With the likes of Europeans Eurazeo and Partech doing their share of investing, there’s about 10 billion euros of capital available for upstarts in France, Dufourcq said. Bpifrance alone has about 1 billion euros in direct investments to allocate to the so-called growth category. But that won’t be enough to cover demand from companies that are expanding quickly, he said.
The French ecosystem has made immense progress over the past decade, growing venture capital and spawning successful upstarts like cloud provider OVH Groupe SAS and ride-sharing app Blablacar. Doctor-appointment booking app Doctolib is the latest unicorn.
Bpifrance’s investment strategy ranges from backing upstart-funds to buying stakes in listed companies. It said Monday it’s backing car equipment maker Valeo.
But scaling for France’s startups remains a challenge, and raising rounds of several hundreds of million euros is part of why. A lot of entrepreneurs end up selling -- this month car sharing platform Drivy SAS sold itself to San Francisco-based Getaround for $300 million.

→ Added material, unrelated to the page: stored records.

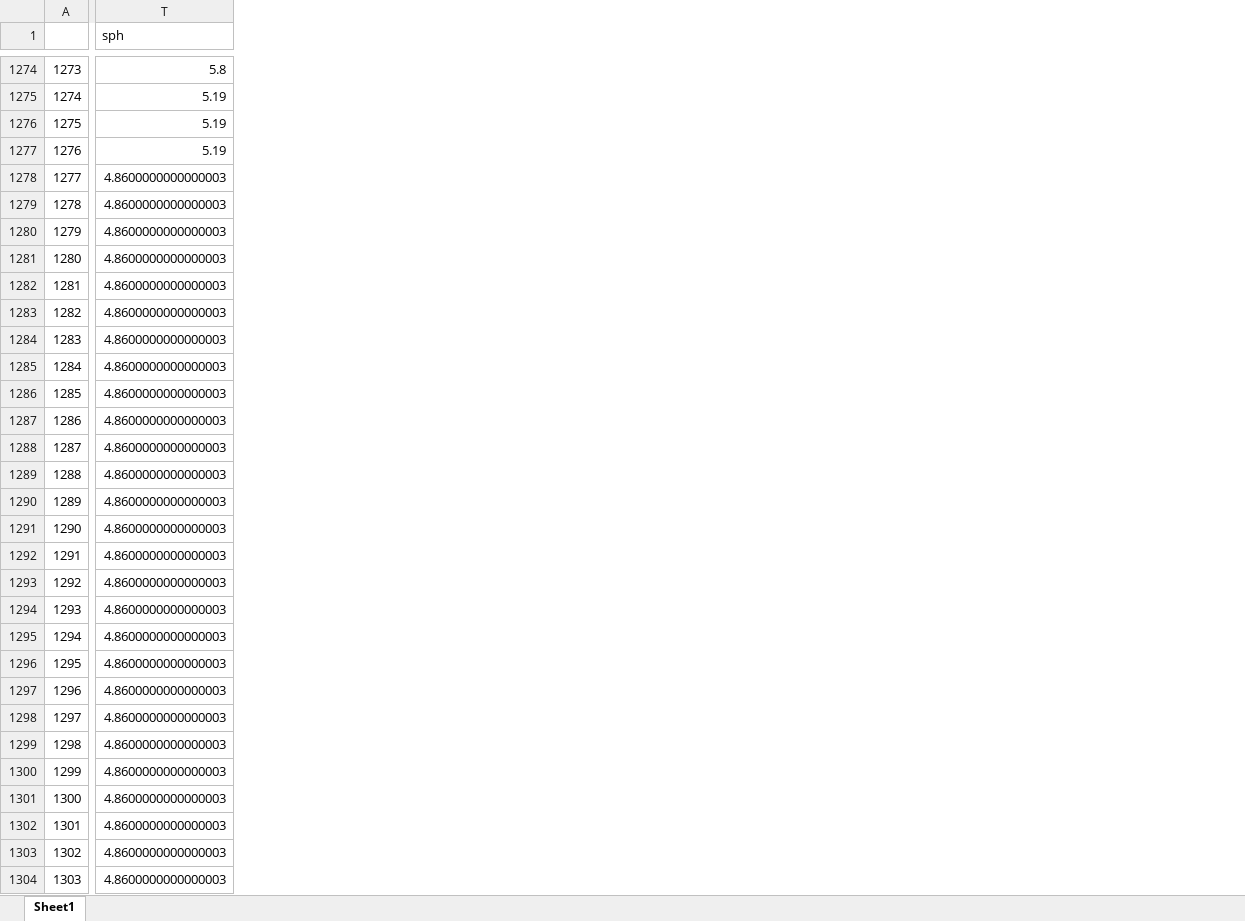
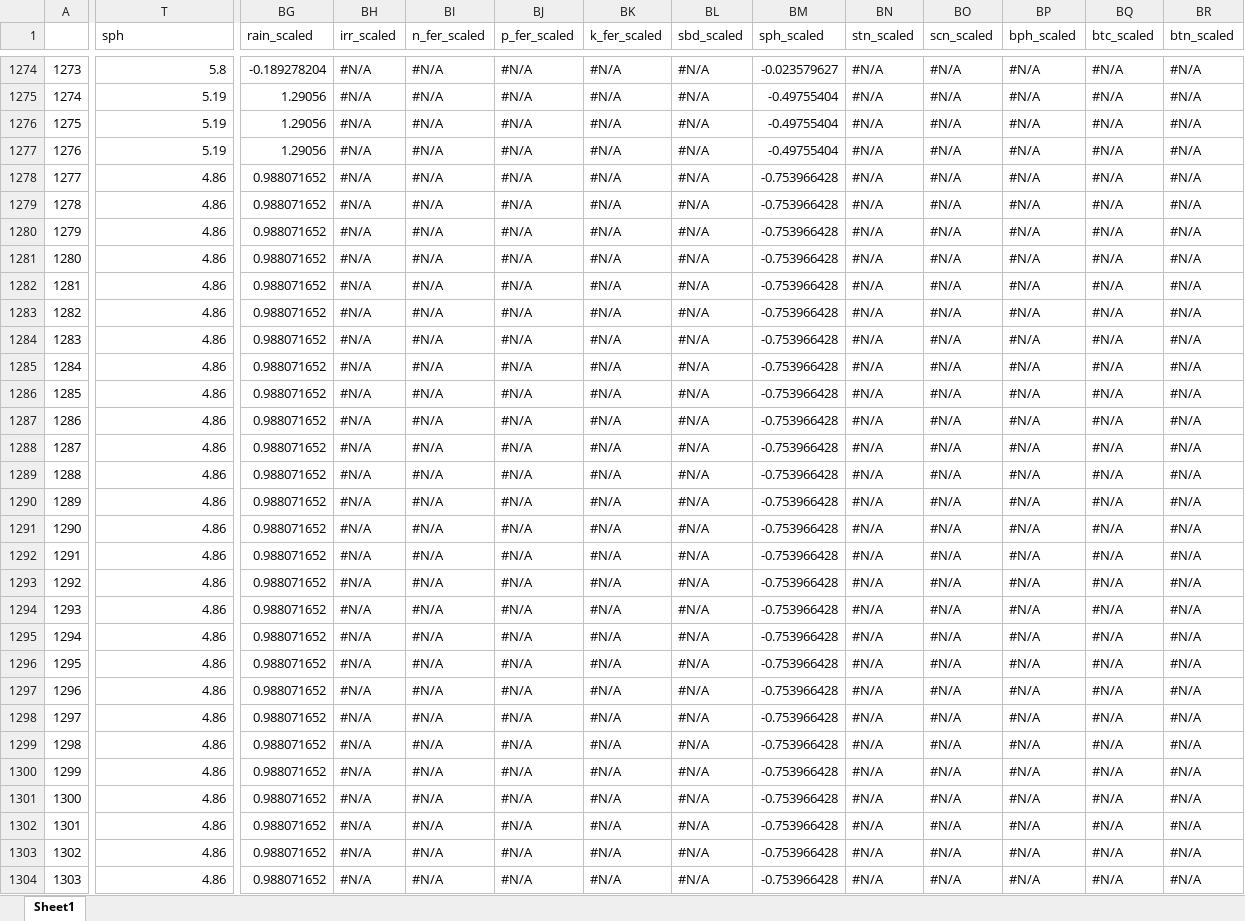
Before and after one commit to gerardhros/msc_beeke, an Excel workbook: data/d3.xlsx, sheet Sheet1, drawn as a sheet; only a part is shown, gaps mark what is left out; values as stored, in another font and other column widths than the file's, no cell formats; the diff covers the shown part only; the diff names each change by its address in the sheet, - before the commit and + after, or states it on an @@ line.

```diff
--- a/data/d3.xlsx (sheet Sheet1)
+++ b/data/d3.xlsx (sheet Sheet1)
+column BG (rain_scaled), rows 1274-1304: -0.189278204 | 1.29056 | 1.29056 | 1.29056 | 0.988071652 | 0.988071652 | 0.988071652 | 0.988071652 | 0.988071652 | 0.988071652 | 0.988071652 | 0.988071652 | 0.988071652 | 0.988071652 | 0.988071652 | 0.988071652 | 0.988071652 | 0.988071652 | 0.988071652 | 0.988071652 | 0.988071652 | 0.988071652 | 0.988071652 | 0.988071652 | 0.988071652 | 0.988071652 | 0.988071652 | 0.988071652 | 0.988071652 | 0.988071652 | 0.988071652
+column BH (irr_scaled), rows 1274-1304: all #N/A
+column BI (n_fer_scaled), rows 1274-1304: all #N/A
+column BJ (p_fer_scaled), rows 1274-1304: all #N/A
+column BK (k_fer_scaled), rows 1274-1304: all #N/A
+column BL (sbd_scaled), rows 1274-1304: all #N/A
+column BM (sph_scaled), rows 1274-1304: -0.023579627 | -0.49755404 | -0.49755404 | -0.49755404 | -0.753966428 | -0.753966428 | -0.753966428 | -0.753966428 | -0.753966428 | -0.753966428 | -0.753966428 | -0.753966428 | -0.753966428 | -0.753966428 | -0.753966428 | -0.753966428 | -0.753966428 | -0.753966428 | -0.753966428 | -0.753966428 | -0.753966428 | -0.753966428 | -0.753966428 | -0.753966428 | -0.753966428 | -0.753966428 | -0.753966428 | -0.753966428 | -0.753966428 | -0.753966428 | -0.753966428
+column BN (stn_scaled), rows 1274-1304: all #N/A
+column BO (scn_scaled), rows 1274-1304: all #N/A
+column BP (bph_scaled), rows 1274-1304: all #N/A
+column BQ (btc_scaled), rows 1274-1304: all #N/A
+column BR (btn_scaled), rows 1274-1304: all #N/A
-T1278:T1304 (sph): 4.8600000000000003
+T1278:T1304 (sph): 4.86
```
Also changed, not shown: 2 added columns and 298 edited cells elsewhere in this sheet, cell formats, data/es21nue.xlsx, 2 other files.
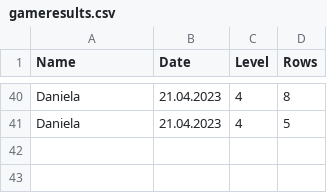
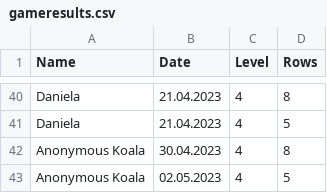
Before and after one commit to DGrothe-PhD/Mastermind, a CSV file: src/Resources/gameresults.csv (was src/bin/Debug/net6.0-windows/gameresults.csv), drawn as a sheet; only a part is shown, gaps mark what is left out; the diff names each change by its address in the sheet, - before the commit and + after, or states it on an @@ line.

```diff
--- a/src/bin/Debug/net6.0-windows/gameresults.csv
+++ b/src/Resources/gameresults.csv
+row 42: Anonymous Koala | 30.04.2023 | 4 | 8
+row 43: Anonymous Koala | 02.05.2023 | 4 | 5
```
Also changed, not shown: 56 other files.
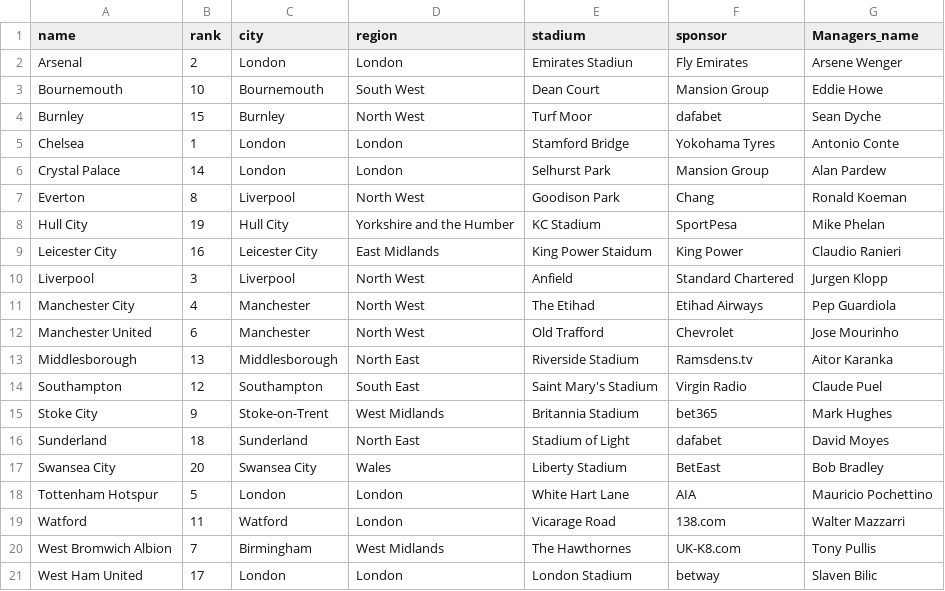
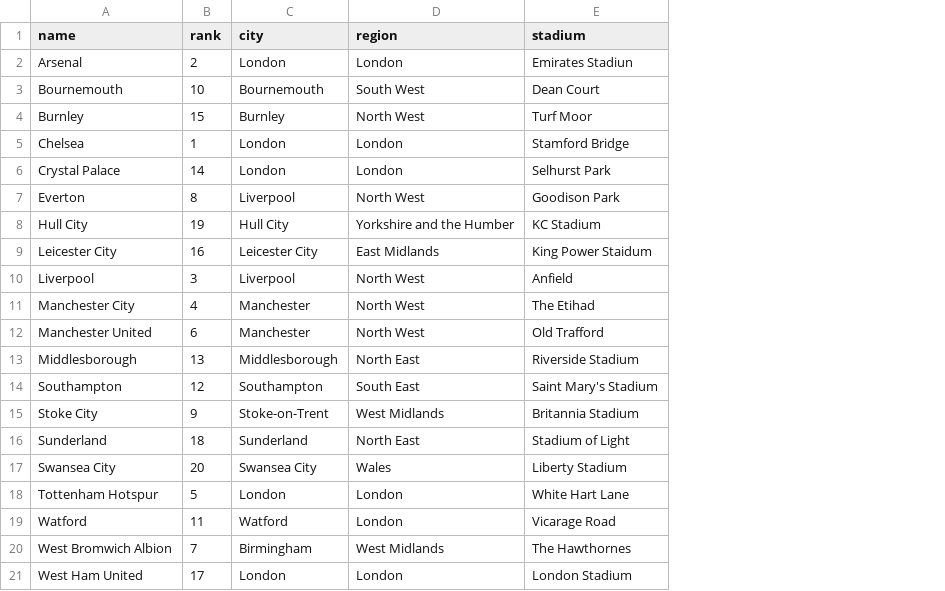
Before and after one commit to kylemh/FPL_Data_Visualization, a CSV file: FPL_CSV_Converter/Teams.csv, drawn as a sheet; the diff names each change by its address in the sheet, - before the commit and + after, or states it on an @@ line.

```diff
--- a/FPL_CSV_Converter/Teams.csv
+++ b/FPL_CSV_Converter/Teams.csv
-column F (sponsor), rows 2-21: Fly Emirates | Mansion Group | dafabet | Yokohama Tyres | Mansion Group | Chang | SportPesa | King Power | Standard Chartered | Etihad Airways | Chevrolet | Ramsdens.tv | Virgin Radio | bet365 | dafabet | BetEast | AIA | 138.com | UK-K8.com | betway
-column G (Managers_name), rows 2-21: Arsene Wenger | Eddie Howe | Sean Dyche | Antonio Conte | Alan Pardew | Ronald Koeman | Mike Phelan | Claudio Ranieri | Jurgen Klopp | Pep Guardiola | Jose Mourinho | Aitor Karanka | Claude Puel | Mark Hughes | David Moyes | Bob Bradley | Mauricio Pochettino | Walter Mazzarri | Tony Pullis | Slaven Bilic
```
Also changed, not shown: FPL_CSV_Converter/CurrentSeasonStats.csv, FPL_CSV_Converter/Managers.csv, 5 other files.
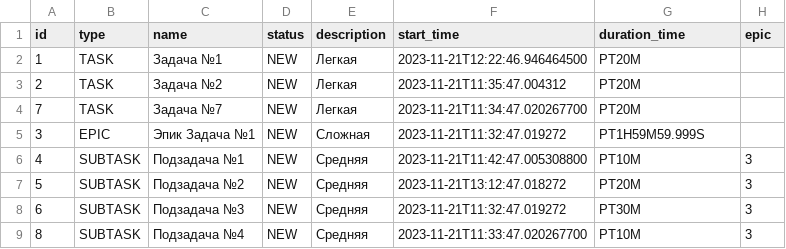
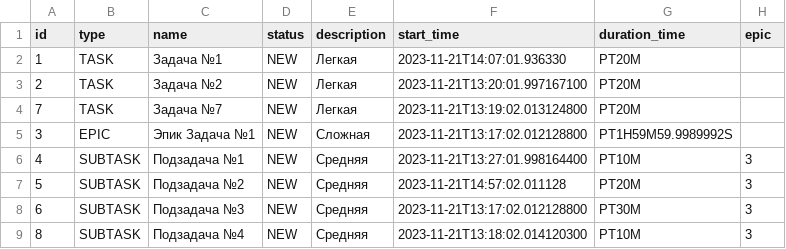
Before and after one commit to PavelKorotchenkov/java-kanban, a CSV file: resources/saved.csv, drawn as a sheet.

Commit message:
feat: more tests, time sorting

```diff
--- a/resources/saved.csv
+++ b/resources/saved.csv
@@ -1,9 +1,9 @@
 id,type,name,status,description,start_time,duration_time,epic,
-1,TASK,Задача №1,NEW,Легкая,2023-11-21T12:22:46.946464500,PT20M,
-2,TASK,Задача №2,NEW,Легкая,2023-11-21T11:35:47.004312,PT20M,
-7,TASK,Задача №7,NEW,Легкая,2023-11-21T11:34:47.020267700,PT20M,
-3,EPIC,Эпик Задача №1,NEW,Сложная,2023-11-21T11:32:47.019272,PT1H59M59.999S,
-4,SUBTASK,Подзадача №1,NEW,Средняя,2023-11-21T11:42:47.005308800,PT10M,3
-5,SUBTASK,Подзадача №2,NEW,Средняя,2023-11-21T13:12:47.018272,PT20M,3
-6,SUBTASK,Подзадача №3,NEW,Средняя,2023-11-21T11:32:47.019272,PT30M,3
-8,SUBTASK,Подзадача №4,NEW,Средняя,2023-11-21T11:33:47.020267700,PT10M,3
+1,TASK,Задача №1,NEW,Легкая,2023-11-21T14:07:01.936330,PT20M,
+2,TASK,Задача №2,NEW,Легкая,2023-11-21T13:20:01.997167100,PT20M,
+7,TASK,Задача №7,NEW,Легкая,2023-11-21T13:19:02.013124800,PT20M,
+3,EPIC,Эпик Задача №1,NEW,Сложная,2023-11-21T13:17:02.012128800,PT1H59M59.9989992S,
+4,SUBTASK,Подзадача №1,NEW,Средняя,2023-11-21T13:27:01.998164400,PT10M,3
+5,SUBTASK,Подзадача №2,NEW,Средняя,2023-11-21T14:57:02.011128,PT20M,3
+6,SUBTASK,Подзадача №3,NEW,Средняя,2023-11-21T13:17:02.012128800,PT30M,3
+8,SUBTASK,Подзадача №4,NEW,Средняя,2023-11-21T13:18:02.014120300,PT10M,3
```
Also changed, not shown: 12 other files.
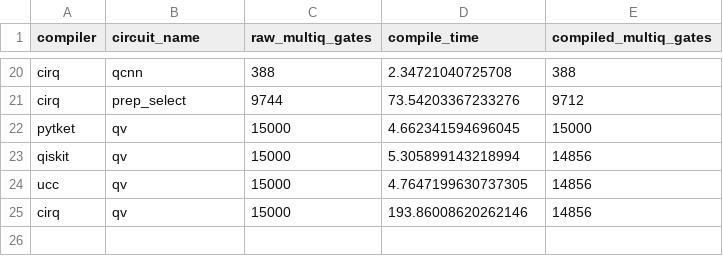
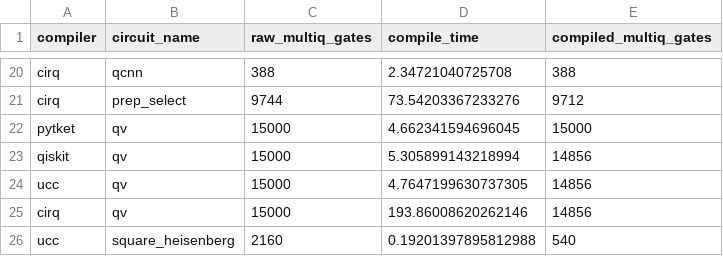
Before and after one commit to unitaryfund/ucc, a CSV file: benchmarks/results/gates_2024-12-13.csv, drawn as a sheet; only a part is shown, gaps mark what is left out; the diff names each change by its address in the sheet, - before the commit and + after, or states it on an @@ line.

```diff
--- a/benchmarks/results/gates_2024-12-13.csv
+++ b/benchmarks/results/gates_2024-12-13.csv
+row 26: ucc | square_heisenberg | 2160 | 0.19201397895812988 | 540
```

“This will change, including as French entrepreneurs who were successful in California return home,” Dufourcq said. “But like everything else, it takes time.”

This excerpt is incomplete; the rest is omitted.